### Extracted material
*** Block opens ***
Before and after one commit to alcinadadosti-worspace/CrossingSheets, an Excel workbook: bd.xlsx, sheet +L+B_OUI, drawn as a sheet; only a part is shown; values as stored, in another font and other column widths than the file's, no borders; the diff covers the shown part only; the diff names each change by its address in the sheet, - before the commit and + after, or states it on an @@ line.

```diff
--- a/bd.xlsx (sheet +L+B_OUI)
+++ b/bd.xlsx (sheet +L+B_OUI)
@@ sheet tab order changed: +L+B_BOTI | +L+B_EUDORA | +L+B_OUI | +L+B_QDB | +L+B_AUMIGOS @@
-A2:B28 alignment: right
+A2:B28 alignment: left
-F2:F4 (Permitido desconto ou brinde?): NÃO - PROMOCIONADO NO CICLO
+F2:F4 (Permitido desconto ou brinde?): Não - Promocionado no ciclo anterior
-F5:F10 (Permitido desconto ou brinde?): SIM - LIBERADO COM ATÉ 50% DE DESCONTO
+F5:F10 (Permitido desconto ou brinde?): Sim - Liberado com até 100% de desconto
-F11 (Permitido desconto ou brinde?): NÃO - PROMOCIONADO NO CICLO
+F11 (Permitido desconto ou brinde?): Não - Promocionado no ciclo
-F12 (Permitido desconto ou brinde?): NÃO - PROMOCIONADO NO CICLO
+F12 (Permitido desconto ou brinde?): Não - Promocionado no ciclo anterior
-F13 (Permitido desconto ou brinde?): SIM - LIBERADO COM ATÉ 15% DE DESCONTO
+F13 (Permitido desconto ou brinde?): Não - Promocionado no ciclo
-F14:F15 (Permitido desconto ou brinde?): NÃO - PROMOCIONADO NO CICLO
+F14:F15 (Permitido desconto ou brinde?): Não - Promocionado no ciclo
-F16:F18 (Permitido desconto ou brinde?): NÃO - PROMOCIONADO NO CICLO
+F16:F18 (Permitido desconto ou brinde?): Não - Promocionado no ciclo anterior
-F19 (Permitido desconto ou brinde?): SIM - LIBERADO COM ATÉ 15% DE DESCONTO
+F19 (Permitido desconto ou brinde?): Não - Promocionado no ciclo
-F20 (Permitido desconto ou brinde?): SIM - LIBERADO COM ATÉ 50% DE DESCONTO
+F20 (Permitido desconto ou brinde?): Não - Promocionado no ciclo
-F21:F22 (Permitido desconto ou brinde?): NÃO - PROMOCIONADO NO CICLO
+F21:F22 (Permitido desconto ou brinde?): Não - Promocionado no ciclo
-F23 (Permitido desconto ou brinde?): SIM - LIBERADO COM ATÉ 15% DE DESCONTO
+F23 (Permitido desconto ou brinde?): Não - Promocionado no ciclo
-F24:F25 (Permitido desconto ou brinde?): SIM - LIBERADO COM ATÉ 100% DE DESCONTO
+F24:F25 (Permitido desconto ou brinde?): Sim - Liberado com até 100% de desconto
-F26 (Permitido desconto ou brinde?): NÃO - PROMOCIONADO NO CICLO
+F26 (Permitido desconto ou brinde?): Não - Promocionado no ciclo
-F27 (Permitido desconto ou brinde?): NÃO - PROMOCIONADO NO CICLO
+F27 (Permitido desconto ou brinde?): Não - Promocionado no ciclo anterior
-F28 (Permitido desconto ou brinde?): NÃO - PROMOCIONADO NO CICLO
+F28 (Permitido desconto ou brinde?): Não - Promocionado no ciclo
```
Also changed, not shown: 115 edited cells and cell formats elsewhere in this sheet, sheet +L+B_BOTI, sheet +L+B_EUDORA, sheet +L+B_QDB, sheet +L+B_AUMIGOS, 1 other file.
*** Block closes ***
*** Block opens ***
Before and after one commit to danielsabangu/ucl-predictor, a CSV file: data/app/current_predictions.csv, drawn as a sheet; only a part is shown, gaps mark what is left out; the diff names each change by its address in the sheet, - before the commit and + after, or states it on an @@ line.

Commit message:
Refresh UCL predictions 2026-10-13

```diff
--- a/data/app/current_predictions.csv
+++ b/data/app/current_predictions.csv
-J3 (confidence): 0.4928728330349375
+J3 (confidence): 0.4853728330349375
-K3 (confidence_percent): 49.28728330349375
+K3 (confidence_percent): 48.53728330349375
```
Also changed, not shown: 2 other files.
*** Block closes ***
Return, from the data, each line that has the word "Also" in it.

Also changed, not shown: 115 edited cells and cell formats elsewhere in this sheet, sheet +L+B_BOTI, sheet +L+B_EUDORA, sheet +L+B_QDB, sheet +L+B_AUMIGOS, 1 other file.
Also changed, not shown: 2 other files.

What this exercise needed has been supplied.